The limitations of our study include the small sample size; late medical attention received by some patients, preventing our ability to see the entire time course of viremia; and different forms of experimental therapeutics received by the patients. Despite these limitations, this extensive kinetic biomarker study can be useful for determining which molecular and cellular pathways are significant in the pathophysiology of the disease. The results from this study illuminate the beneficial vs harmful host immune responses in EVD. The next step is to generate testable hypotheses about these physiologic processes and evaluate them using relevant animal models.
Supplementary materials are available at http://cid.oxfordjournals.org. Consisting of data provided by the author to benefit the reader, the posted materials are not copyedited and are the sole responsibility of the author, so questions or comments should be addressed to the author.
Acknowledgments.We thank the patients for agreeing to participate in the study and the staff of both the Emory University Serious Communicable Diseases Unit and the Nebraska Biocontainment Unit for their hard work and dedication in caring for patients with Ebola virus disease.
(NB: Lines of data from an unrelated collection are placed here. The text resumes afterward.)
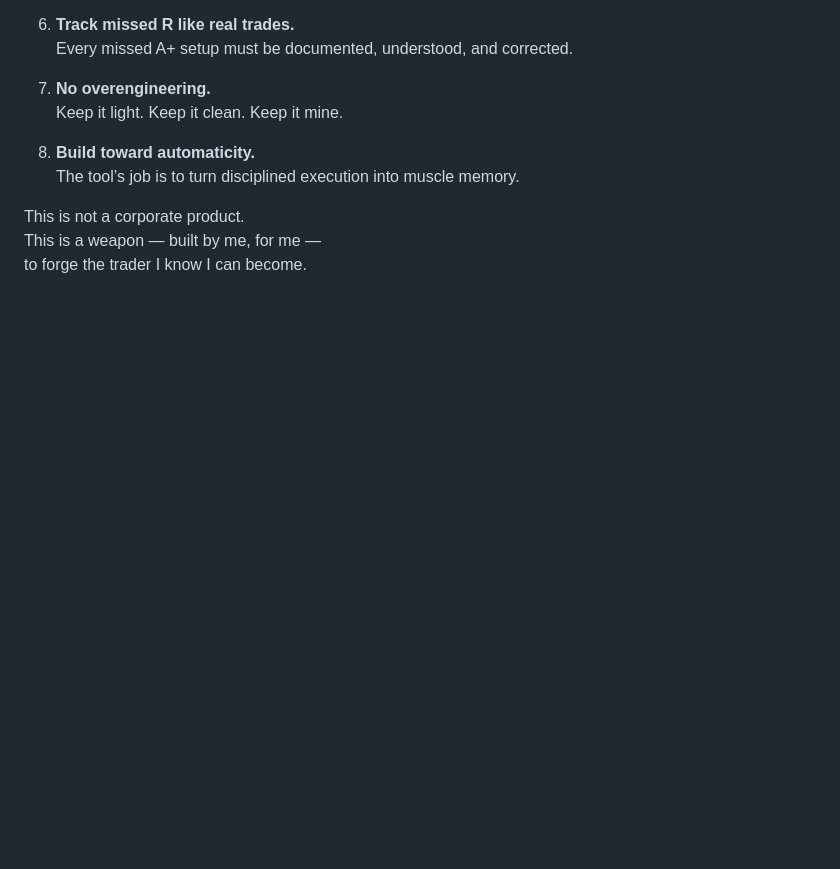
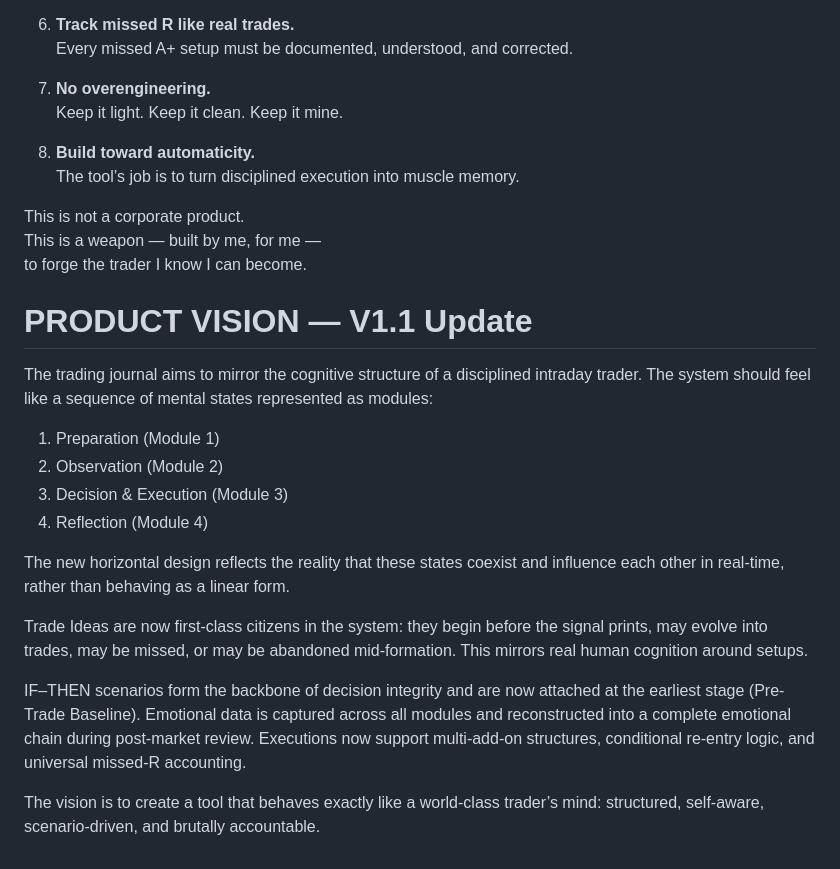
Before and after one commit to YAHABOT/trading-sop-v1, a Markdown page: documents/VISION.md, the part around the change. Drawn GitHub-style; blank space fills up the shorter version.

```diff
--- a/VISION.md
+++ b/documents/VISION.md
@@ -126,3 +126,32 @@ but to deepen muscle memory and eliminate hesitation.
 This is not a corporate product.
 This is a weapon — built by me, for me —
 to forge the trader I know I can become.
+
+# PRODUCT VISION — V1.1 Update
+
+The trading journal aims to mirror the cognitive structure of a disciplined
+intraday trader. The system should feel like a sequence of mental states
+represented as modules:
+
+1. Preparation (Module 1)
+2. Observation (Module 2)
+3. Decision & Execution (Module 3)
+4. Reflection (Module 4)
+
+The new horizontal design reflects the reality that these states coexist
+and influence each other in real-time, rather than behaving as a linear
+form.
+
+Trade Ideas are now first-class citizens in the system: they begin before
+the signal prints, may evolve into trades, may be missed, or may be
+abandoned mid-formation. This mirrors real human cognition around setups.
+
+IF–THEN scenarios form the backbone of decision integrity and are now
+attached at the earliest stage (Pre-Trade Baseline). Emotional data is
+captured across all modules and reconstructed into a complete emotional
+chain during post-market review. Executions now support multi-add-on
+structures, conditional re-entry logic, and universal missed-R accounting.
+
+The vision is to create a tool that behaves exactly like a world-class
+trader’s mind: structured, self-aware, scenario-driven, and brutally
+accountable.
```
We thank Tim Uyeki for providing coordination between clinical and research staff and Tatyana Klimova for editing the manuscript.
Disclaimer.The findings and conclusions in this report are those of the authors and do not necessarily represent the official position of the Centers for Disease Control and Prevention (CDC).
Financial support.This work was supported by the CDC, the National Institutes of Health Atlanta Pediatric Scholars program (K12HD072245 to A. K. M.), the Defense Advanced Research Projects Agency (W31P4Q-14-1-0010 to R. A.), and the Burroughs Wellcome Fund (1013362.01 to A. K. M.).
Potential conflicts of interest.All authors: No reported conflicts. All authors have submitted the ICMJE Form for Disclosure of Potential Conflicts of Interest. Conflicts that the editors consider relevant to the content of the manuscript have been disclosed.